NPCA submitted the following position to members of the House Committee on Natural Resources Subcommittee on Federal Lands ahead of a hearing scheduled for March 8, 2023.
NPCA appreciates the opportunity to share a summary of national park laws and policies that we believe set the guiding principles for conservation across all federal land management agencies.
Many laws seek to protect and preserve American lands and waters for the sake of future generations. When Congress passed the first law creating a national park, Yellowstone, in 1872, its intent was “a public park or pleasuring ground for the benefit and enjoyment of the people.” The legislation called for subsequent regulations to provide for the “preservation, from injury or spoliation, of all timber, mineral deposits, natural curiosities, or wonders, within the park, and their retention in their natural condition.” This is the root of conservation laws and has been a north star guiding the establishment of hundreds of national park units, wild and scenic rivers, wilderness areas, roadless areas, and many other small and large places of cultural, natural and sacred significance.
After decades of establishing more national parks and monuments, an agency was needed to manage these places of great national significance. In 1916, Congress enacted the National Park Service (NPS) Organic Act which requires the agency to manage national park units “to conserve the scenery, natural and historic objects, and wild life … and to provide for the enjoyment of the scenery, natural and historic objects, and wild life in such manner and by such means as will leave them unimpaired for the enjoyment of future generations.” The Organic Act asserted conservation as the highest purpose for National Park System units. Subsequently, NPS has promulgated management policies that interpret the agency’s legal duties and obligations in complying with the NPS Organic Act when managing national park units.

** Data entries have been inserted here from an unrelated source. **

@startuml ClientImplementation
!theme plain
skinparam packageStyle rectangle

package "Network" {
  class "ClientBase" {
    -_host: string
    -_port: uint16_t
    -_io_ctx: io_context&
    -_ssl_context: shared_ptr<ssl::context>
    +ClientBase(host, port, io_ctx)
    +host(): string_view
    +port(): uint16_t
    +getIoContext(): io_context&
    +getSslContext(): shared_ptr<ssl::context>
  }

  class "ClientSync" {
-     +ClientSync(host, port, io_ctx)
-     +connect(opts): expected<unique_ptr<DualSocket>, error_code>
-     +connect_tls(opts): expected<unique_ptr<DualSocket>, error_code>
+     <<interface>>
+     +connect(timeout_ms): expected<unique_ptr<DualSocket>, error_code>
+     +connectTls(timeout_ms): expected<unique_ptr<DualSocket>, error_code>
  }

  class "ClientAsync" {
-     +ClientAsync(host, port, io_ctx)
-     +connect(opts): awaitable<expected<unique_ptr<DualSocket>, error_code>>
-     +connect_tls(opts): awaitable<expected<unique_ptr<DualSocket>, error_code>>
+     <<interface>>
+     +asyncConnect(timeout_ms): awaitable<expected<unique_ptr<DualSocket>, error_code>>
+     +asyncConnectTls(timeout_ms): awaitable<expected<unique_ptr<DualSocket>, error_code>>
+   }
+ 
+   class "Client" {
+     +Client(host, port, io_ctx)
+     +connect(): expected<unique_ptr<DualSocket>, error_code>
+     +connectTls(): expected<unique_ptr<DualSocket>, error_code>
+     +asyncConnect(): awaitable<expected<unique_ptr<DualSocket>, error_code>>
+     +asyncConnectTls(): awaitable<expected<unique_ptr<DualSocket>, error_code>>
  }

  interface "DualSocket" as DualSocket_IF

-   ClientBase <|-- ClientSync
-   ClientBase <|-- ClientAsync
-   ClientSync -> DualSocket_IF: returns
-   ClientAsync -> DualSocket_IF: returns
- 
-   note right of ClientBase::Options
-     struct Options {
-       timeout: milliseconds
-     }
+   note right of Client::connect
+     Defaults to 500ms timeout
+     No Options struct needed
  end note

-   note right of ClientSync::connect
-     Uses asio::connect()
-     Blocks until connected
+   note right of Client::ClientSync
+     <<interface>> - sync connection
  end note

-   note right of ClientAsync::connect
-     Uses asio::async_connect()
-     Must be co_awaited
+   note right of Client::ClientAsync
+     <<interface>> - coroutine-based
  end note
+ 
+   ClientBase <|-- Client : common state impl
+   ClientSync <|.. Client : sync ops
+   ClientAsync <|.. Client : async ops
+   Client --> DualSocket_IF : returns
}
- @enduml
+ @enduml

The NPS management policies state, “The fundamental purpose of the national park system, established by the Organic Act and reaffirmed by the General Authorities Act, as amended, begins with a mandate to conserve park resources and values. This mandate is independent of the separate prohibition on impairment and applies all the time with respect to all park resources and values, even when there is no risk that any park resources or values may be impaired.” (at 1.4.3). Conservation is intended to maintain a place’s natural condition whether its significance is natural or historical. The place does not need to be threatened by a damaging use or activity in order to be conserved.

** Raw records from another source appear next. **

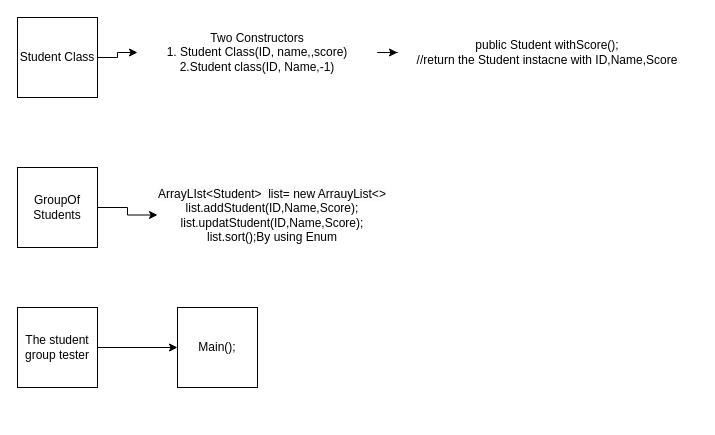
This is Untitled Diagram.drawio from katherinezhou112/JavaPratice, a draw.io file, before an edit. Source tidied: cells renumbered, new cells numbered last; positions are measured from the earlier drawing's top-left corner, leaving out a move shared by most shapes. Both pictures are drawn from the tidied source at 100%, with x=0, y=0 at pixel (17, 17).
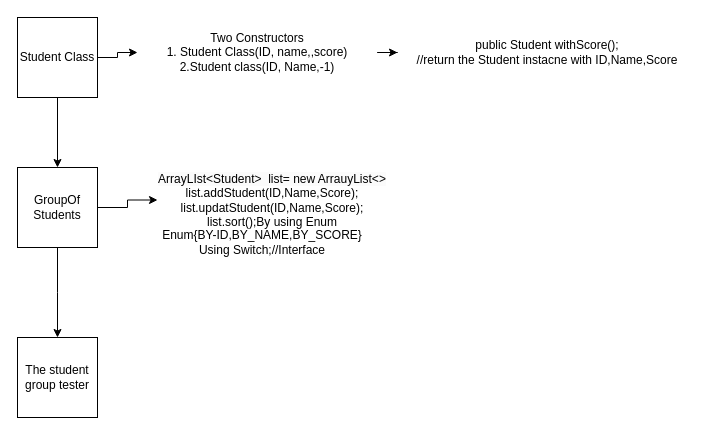
The same page after the edit.

What changed in the source:
```diff
@@
 <mxGraphModel>
   <root>
     <mxCell id="0" />
     <mxCell id="1" parent="0" />
     <mxCell id="2" style="edgeStyle=orthogonalEdgeStyle;rounded=0;jettySize=auto;html=1;" parent="1" edge="1" source="3" target="9">
       <mxGeometry relative="1" as="geometry" />
     </mxCell>
+    <mxCell id="13" style="edgeStyle=orthogonalEdgeStyle;rounded=0;jettySize=auto;html=1;" parent="1" edge="1" source="3" target="7">
+      <mxGeometry relative="1" as="geometry" />
+    </mxCell>
     <mxCell id="3" value="Student Class&lt;br&gt;" style="whiteSpace=wrap;html=1;" parent="1" vertex="1">
       <mxGeometry width="80" height="80" as="geometry" />
     </mxCell>
-    <mxCell id="4" style="edgeStyle=orthogonalEdgeStyle;rounded=0;jettySize=auto;html=1;" parent="1" edge="1" source="5" target="11">
-      <mxGeometry relative="1" as="geometry" />
-    </mxCell>
     <mxCell id="5" value="The student group tester" style="whiteSpace=wrap;html=1;" parent="1" vertex="1">
-      <mxGeometry y="290" width="80" height="80" as="geometry" />
+      <mxGeometry y="320" width="80" height="80" as="geometry" />
     </mxCell>
     <mxCell id="6" style="edgeStyle=orthogonalEdgeStyle;rounded=0;jettySize=auto;html=1;" parent="1" edge="1" source="7" target="12">
       <mxGeometry relative="1" as="geometry" />
     </mxCell>
+    <mxCell id="14" style="edgeStyle=orthogonalEdgeStyle;rounded=0;jettySize=auto;html=1;" parent="1" edge="1" source="7">
+      <mxGeometry relative="1" as="geometry">
+        <mxPoint x="40" y="320" as="targetPoint" />
+      </mxGeometry>
+    </mxCell>
     <mxCell id="7" value="GroupOf&lt;br&gt;Students" style="whiteSpace=wrap;html=1;" parent="1" vertex="1">
       <mxGeometry y="150" width="80" height="80" as="geometry" />
     </mxCell>
     <mxCell id="8" style="edgeStyle=orthogonalEdgeStyle;rounded=0;jettySize=auto;html=1;" parent="1" edge="1" source="9" target="10">
       <mxGeometry relative="1" as="geometry" />
     </mxCell>
     <mxCell id="9" value="Two Constructors&lt;br&gt;1. Student Class(ID, name,,score)&lt;br&gt;2.Student class(ID, Name,-1)" style="text;html=1;strokeColor=none;fillColor=none;align=center;verticalAlign=middle;whiteSpace=wrap;rounded=0;" parent="1" vertex="1">
       <mxGeometry x="120" y="20" width="240" height="30" as="geometry" />
     </mxCell>
     <mxCell id="10" value="public Student withScore();&lt;br&gt;//return the Student instacne with ID,Name,Score" style="text;html=1;strokeColor=none;fillColor=none;align=center;verticalAlign=middle;whiteSpace=wrap;rounded=0;" parent="1" vertex="1">
       <mxGeometry x="380" y="20" width="300" height="30" as="geometry" />
     </mxCell>
-    <mxCell id="11" value="Main();" style="whiteSpace=wrap;html=1;" parent="1" vertex="1">
-      <mxGeometry x="160" y="290" width="80" height="80" as="geometry" />
-    </mxCell>
     <mxCell id="12" value="&lt;br&gt;&lt;span style=&quot;color: rgb(0, 0, 0); font-family: Helvetica; font-size: 12px; font-style: normal; font-variant-ligatures: normal; font-variant-caps: normal; font-weight: 400; letter-spacing: normal; orphans: 2; text-align: center; text-indent: 0px; text-transform: none; widows: 2; word-spacing: 0px; -webkit-text-stroke-width: 0px; background-color: rgb(251, 251, 251); text-decoration-thickness: initial; text-decoration-style: initial; text-decoration-color: initial; float: none; display: inline !important;&quot;&gt;ArrayLIst&amp;lt;Student&amp;gt;&amp;nbsp; list= new ArrauyList&amp;lt;&amp;gt;&lt;br&gt;&lt;/span&gt;list.addStudent(ID,Name,Score);&lt;br&gt;list.updatStudent(ID,Name,Score);&lt;br&gt;list.sort();By using Enum&lt;br&gt;&lt;br&gt;" style="text;html=1;strokeColor=none;fillColor=none;align=center;verticalAlign=middle;whiteSpace=wrap;rounded=0;" parent="1" vertex="1">
-      <mxGeometry x="140" y="155" width="230" height="85" as="geometry" />
+      <mxGeometry x="140" y="140" width="230" height="85" as="geometry" />
     </mxCell>
+    <mxCell id="15" value="Enum{BY-ID,BY_NAME,BY_SCORE}&lt;br&gt;Using Switch;//Interface" style="text;html=1;strokeColor=none;fillColor=none;align=center;verticalAlign=middle;whiteSpace=wrap;rounded=0;" parent="1" vertex="1">
+      <mxGeometry x="120" y="210" width="250" height="30" as="geometry" />
+    </mxCell>
   </root>
 </mxGraphModel>
```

Over the last 150 years, Americans have embraced and encouraged more conservation. This is evident in recent laws like last year’s Omnibus Appropriations bill that added another historical park under the National Park Service to recent Antiquities Act designations including Camp Nelson and Katahdin Woods and Waters National Monuments. It is also evident in National Park Service visitation, with 312 million recreational visits made in 2022, an increase of 15 million visits compared to 2021.
The 424 units of the National Park System are found in all 50 states, the District of Columbia and US territories. They are just one part of a spectacular public lands system. Other agencies have conservation as a part of their missions and have designated areas for wildlife, cultural resources, and other protections for decades. Conservation has stood the test of time and is more popular than ever. We encourage the committee work with our organization and other conservation groups to continue to grow our conservation legacy in the US.

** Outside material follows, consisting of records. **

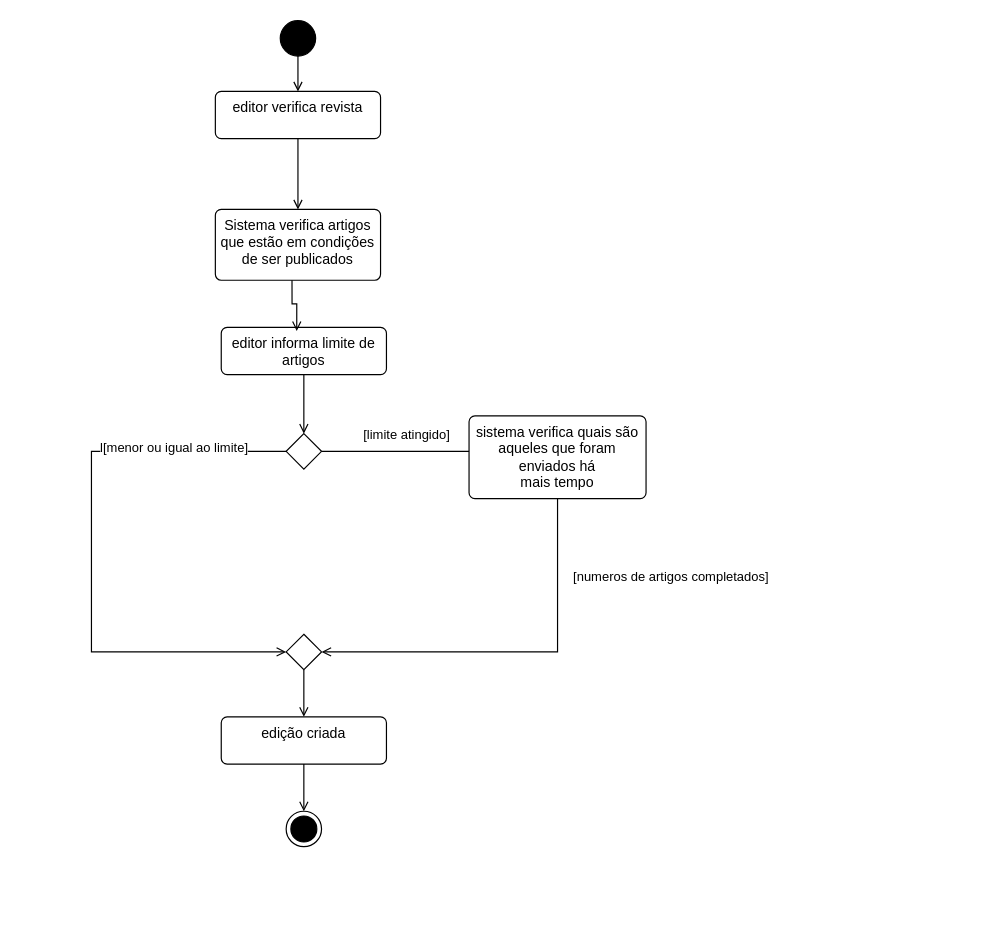
This is diagrama de atividades exer1.drawio from NickSplorer/diagramas_waldo, a draw.io file, before an edit. Source tidied: cells renumbered, new cells numbered last; positions are measured from the earlier drawing's top-left corner, leaving out a move shared by most shapes. Both pictures are drawn from the tidied source at 118%, with x=0, y=0 at pixel (91, 20).
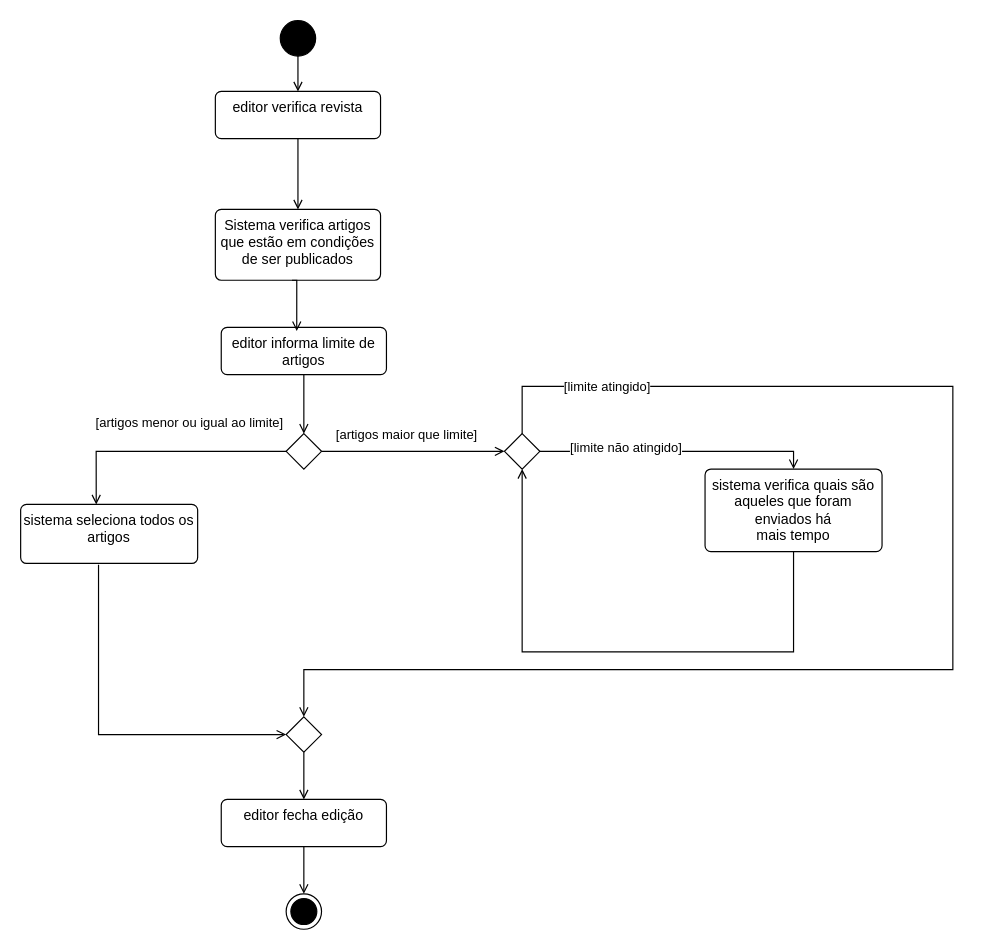
Above is the later version.

The change refers to these unchanged cells:
```xml
<mxCell id="6" value="Sistema verifica&amp;nbsp;artigos que estão em condições de ser publicados" style="html=1;align=center;verticalAlign=top;rounded=1;absoluteArcSize=1;arcSize=10;dashed=0;whiteSpace=wrap;" parent="1" vertex="1">
  <mxGeometry x="105" y="160" width="140" height="60" as="geometry" />
</mxCell>
<mxCell id="8" value="editor informa limite de artigos" style="html=1;align=center;verticalAlign=top;rounded=1;absoluteArcSize=1;arcSize=10;dashed=0;whiteSpace=wrap;" parent="1" vertex="1">
  <mxGeometry x="110" y="260" width="140" height="40" as="geometry" />
</mxCell>
<mxCell id="13" style="rhombus;" parent="1" vertex="1">
  <mxGeometry x="165" y="350" width="30" height="30" as="geometry" />
</mxCell>
```

What changed in the source:
```diff
@@
-    <mxCell id="9" style="edgeStyle=orthogonalEdgeStyle;rounded=0;jettySize=auto;html=1;" parent="1" edge="1" source="13">
+    <mxCell id="9" style="edgeStyle=orthogonalEdgeStyle;rounded=0;jettySize=auto;html=1;endArrow=open;endFill=0;" parent="1" edge="1" source="13">
       <mxGeometry relative="1" as="geometry">
         <mxPoint x="350" y="365" as="targetPoint" />
       </mxGeometry>
     </mxCell>
-    <mxCell id="10" value="[limite atingido]" style="edgeLabel;html=1;align=center;verticalAlign=middle;" parent="9" vertex="1">
+    <mxCell id="10" value="[artigos maior que limite]" style="edgeLabel;html=1;align=center;verticalAlign=middle;" parent="9" vertex="1">
       <mxGeometry x="-0.29" y="4" relative="1" as="geometry">
         <mxPoint x="16" y="-11" as="offset" />
       </mxGeometry>
     </mxCell>
-    <mxCell id="11" style="edgeStyle=orthogonalEdgeStyle;shape=connector;rounded=0;jettySize=auto;html=1;entryX=0;entryY=0.5;entryDx=0;entryDy=0;strokeColor=default;align=center;verticalAlign=middle;fontFamily=Helvetica;fontSize=11;fontColor=default;labelBackgroundColor=default;endArrow=open;endFill=0;" parent="1" edge="1" source="13" target="18">
+    <mxCell id="11" style="edgeStyle=orthogonalEdgeStyle;shape=connector;rounded=0;jettySize=auto;html=1;entryX=0.427;entryY=0;entryDx=0;entryDy=0;strokeColor=default;align=center;verticalAlign=middle;fontFamily=Helvetica;fontSize=11;fontColor=default;labelBackgroundColor=default;endArrow=open;endFill=0;entryPerimeter=0;" parent="1" edge="1" source="13" target="24">
       <mxGeometry relative="1" as="geometry">
         <Array as="points">
-          <mxPoint y="365" />
-          <mxPoint y="535" />
+          <mxPoint x="4" y="365" />
         </Array>
       </mxGeometry>
     </mxCell>
-    <mxCell id="12" value="l[menor ou igual ao limite]" style="edgeLabel;html=1;align=center;verticalAlign=middle;fontFamily=Helvetica;fontSize=11;fontColor=default;labelBackgroundColor=default;" parent="11" vertex="1">
-      <mxGeometry x="-0.62" y="-4" relative="1" as="geometry" />
+    <mxCell id="12" value="[artigos menor ou igual ao limite]" style="edgeLabel;html=1;align=center;verticalAlign=middle;fontFamily=Helvetica;fontSize=11;fontColor=default;labelBackgroundColor=default;" parent="11" vertex="1">
+      <mxGeometry x="-0.62" y="-4" relative="1" as="geometry">
+        <mxPoint x="-44" y="-21" as="offset" />
+      </mxGeometry>
     </mxCell>
@@
-    <mxCell id="14" style="edgeStyle=orthogonalEdgeStyle;shape=connector;rounded=0;jettySize=auto;html=1;entryX=1;entryY=0.5;entryDx=0;entryDy=0;strokeColor=default;align=center;verticalAlign=middle;fontFamily=Helvetica;fontSize=11;fontColor=default;labelBackgroundColor=default;endArrow=open;endFill=0;" parent="1" edge="1" source="16" target="18">
+    <mxCell id="14" style="edgeStyle=orthogonalEdgeStyle;shape=connector;rounded=0;jettySize=auto;html=1;entryX=0.5;entryY=1;entryDx=0;entryDy=0;strokeColor=default;align=center;verticalAlign=middle;fontFamily=Helvetica;fontSize=11;fontColor=default;labelBackgroundColor=default;endArrow=open;endFill=0;" parent="1" edge="1" source="16" target="29">
       <mxGeometry relative="1" as="geometry">
         <Array as="points">
-          <mxPoint x="395" y="535" />
+          <mxPoint x="595" y="535" />
+          <mxPoint x="365" y="535" />
         </Array>
       </mxGeometry>
     </mxCell>
-    <mxCell id="15" value="[numeros de artigos completados]" style="edgeLabel;html=1;align=center;verticalAlign=middle;fontFamily=Helvetica;fontSize=11;fontColor=default;labelBackgroundColor=default;" parent="14" vertex="1">
-      <mxGeometry x="-0.48" y="-4" relative="1" as="geometry">
-        <mxPoint x="99" y="-21" as="offset" />
-      </mxGeometry>
-    </mxCell>
     <mxCell id="16" value="sistema verifica quais são aqueles que foram enviados há&lt;br/&gt;mais tempo" style="html=1;align=center;verticalAlign=top;rounded=1;absoluteArcSize=1;arcSize=10;dashed=0;whiteSpace=wrap;" parent="1" vertex="1">
-      <mxGeometry x="320" y="335" width="150" height="70" as="geometry" />
+      <mxGeometry x="520" y="380" width="150" height="70" as="geometry" />
     </mxCell>
@@
     <mxCell id="18" style="rhombus;" parent="1" vertex="1">
-      <mxGeometry x="165" y="520" width="30" height="30" as="geometry" />
+      <mxGeometry x="165" y="590" width="30" height="30" as="geometry" />
     </mxCell>
@@
-    <mxCell id="20" value="edição criada" style="html=1;align=center;verticalAlign=top;rounded=1;absoluteArcSize=1;arcSize=10;dashed=0;whiteSpace=wrap;" parent="1" vertex="1">
-      <mxGeometry x="110" y="590" width="140" height="40" as="geometry" />
+    <mxCell id="20" value="editor fecha edição" style="html=1;align=center;verticalAlign=top;rounded=1;absoluteArcSize=1;arcSize=10;dashed=0;whiteSpace=wrap;" parent="1" vertex="1">
+      <mxGeometry x="110" y="660" width="140" height="40" as="geometry" />
     </mxCell>
     <mxCell id="21" style="edgeStyle=orthogonalEdgeStyle;shape=connector;rounded=0;jettySize=auto;html=1;entryX=0.457;entryY=0.075;entryDx=0;entryDy=0;entryPerimeter=0;strokeColor=default;align=center;verticalAlign=middle;fontFamily=Helvetica;fontSize=11;fontColor=default;labelBackgroundColor=default;endArrow=open;endFill=0;exitX=0.464;exitY=1;exitDx=0;exitDy=0;exitPerimeter=0;" parent="1" edge="1" source="6" target="8">
-      <mxGeometry relative="1" as="geometry" />
+      <mxGeometry relative="1" as="geometry">
+        <Array as="points">
+          <mxPoint x="174" y="220" />
+        </Array>
+      </mxGeometry>
     </mxCell>
     <mxCell id="22" style="ellipse;html=1;shape=endState;fillColor=strokeColor;fontFamily=Helvetica;fontSize=11;fontColor=default;labelBackgroundColor=default;" parent="1" vertex="1">
-      <mxGeometry x="165" y="670" width="30" height="30" as="geometry" />
+      <mxGeometry x="165" y="740" width="30" height="30" as="geometry" />
     </mxCell>
+    <mxCell id="23" style="edgeStyle=orthogonalEdgeStyle;rounded=0;jettySize=auto;html=1;entryX=0;entryY=0.5;entryDx=0;entryDy=0;exitX=0.44;exitY=1.02;exitDx=0;exitDy=0;exitPerimeter=0;endArrow=open;endFill=0;" parent="1" edge="1" source="24" target="18">
+      <mxGeometry relative="1" as="geometry">
+        <Array as="points">
+          <mxPoint x="6" y="605" />
+        </Array>
+      </mxGeometry>
+    </mxCell>
+    <mxCell id="24" value="sistema seleciona todos os artigos" style="html=1;align=center;verticalAlign=top;rounded=1;absoluteArcSize=1;arcSize=10;dashed=0;whiteSpace=wrap;" parent="1" vertex="1">
+      <mxGeometry x="-60" y="410" width="150" height="50" as="geometry" />
+    </mxCell>
+    <mxCell id="25" style="edgeStyle=orthogonalEdgeStyle;rounded=0;jettySize=auto;html=1;entryX=0.5;entryY=0;entryDx=0;entryDy=0;endArrow=open;endFill=0;" parent="1" edge="1" source="29" target="16">
+      <mxGeometry relative="1" as="geometry">
+        <Array as="points">
+          <mxPoint x="595" y="365" />
+        </Array>
+      </mxGeometry>
+    </mxCell>
+    <mxCell id="26" value="[limite não atingido]" style="edgeLabel;html=1;align=center;verticalAlign=middle;fontFamily=Helvetica;fontSize=11;fontColor=default;labelBackgroundColor=default;" parent="25" vertex="1">
+      <mxGeometry x="-0.37" y="4" relative="1" as="geometry" />
+    </mxCell>
+    <mxCell id="27" style="edgeStyle=orthogonalEdgeStyle;shape=connector;rounded=0;jettySize=auto;html=1;strokeColor=default;align=center;verticalAlign=middle;fontFamily=Helvetica;fontSize=11;fontColor=default;labelBackgroundColor=default;endArrow=open;endFill=0;entryX=0.5;entryY=0;entryDx=0;entryDy=0;" parent="1" edge="1" source="29" target="18">
+      <mxGeometry relative="1" as="geometry">
+        <Array as="points">
+          <mxPoint x="365" y="310" />
+          <mxPoint x="730" y="310" />
+          <mxPoint x="730" y="550" />
+          <mxPoint x="180" y="550" />
+        </Array>
+      </mxGeometry>
+    </mxCell>
+    <mxCell id="28" value="[limite atingido]" style="edgeLabel;html=1;align=center;verticalAlign=middle;fontFamily=Helvetica;fontSize=11;fontColor=default;labelBackgroundColor=default;" parent="27" vertex="1">
+      <mxGeometry x="-0.82" y="1" relative="1" as="geometry" />
+    </mxCell>
+    <mxCell id="29" style="rhombus;" parent="1" vertex="1">
+      <mxGeometry x="350" y="350" width="30" height="30" as="geometry" />
+    </mxCell>
```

For More Information
Kristen BrengelSenior Vice President of Government Affairs